    Abstract: "Failures to replicate high-profile priming effects have raised questions about the reliability of priming phenomena. Studies at the discussion’s center, labeled “social priming,” have been interpreted as a specific indictment of priming that is social in nature. However, “social priming” differs from other priming effects in multiple ways. The present research examines one important difference: whether effects have been demonstrated with within- or between-subjects experimental designs. To examine the significance of this feature, we assess the reliability of four well-known priming effects from the cognitive and social psychological literatures using both between- and within-subjects designs and analyses.
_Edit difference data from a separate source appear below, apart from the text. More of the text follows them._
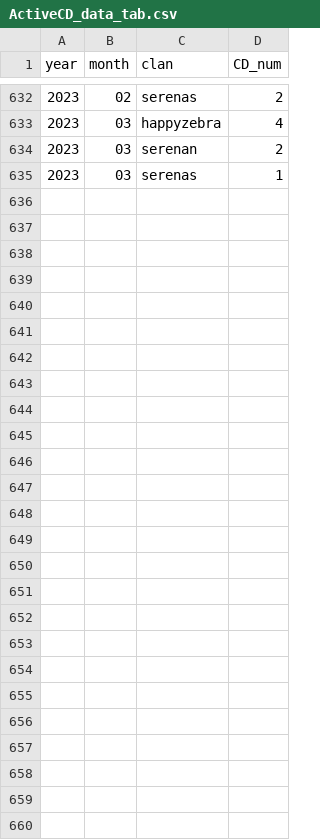
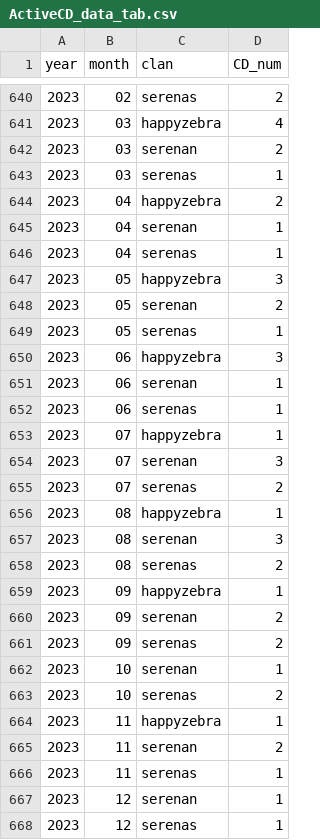
Before and after one commit to AnneJuL/MHP_Rproj, a CSV file: Tables/ActiveCD_data_tab.csv, drawn as a sheet; only a part is shown, gaps mark what is left out; the diff covers the shown part only.

```diff
--- a/Tables/ActiveCD_data_tab.csv
+++ b/Tables/ActiveCD_data_tab.csv
@@ -635 +643,26 @@ year;month;clan;CD_num
 2023;03;serenas;1
+2023;04;happyzebra;2
+2023;04;serenan;1
+2023;04;serenas;1
+2023;05;happyzebra;3
+2023;05;serenan;2
+2023;05;serenas;1
+2023;06;happyzebra;3
+2023;06;serenan;1
+2023;06;serenas;1
+2023;07;happyzebra;1
+2023;07;serenan;3
+2023;07;serenas;2
+2023;08;happyzebra;1
+2023;08;serenan;3
+2023;08;serenas;2
+2023;09;happyzebra;1
+2023;09;serenan;2
+2023;09;serenas;2
+2023;10;serenan;1
+2023;10;serenas;2
+2023;11;happyzebra;1
+2023;11;serenan;2
+2023;11;serenas;1
+2023;12;serenan;1
+2023;12;serenas;1
```
Also changed, not shown: 8 added rows elsewhere in this file, 54 other files.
All four priming effects are reliable when tested using a within-subjects approach. In contrast, only one priming effect reaches that statistical threshold when using a between-subjects approach. This demonstration serves as a salient illustration of the underappreciated importance of experimental design for statistical power, generally, and for the reliability of priming effects, specifically."

Information and Geisteswissenschaften 🏺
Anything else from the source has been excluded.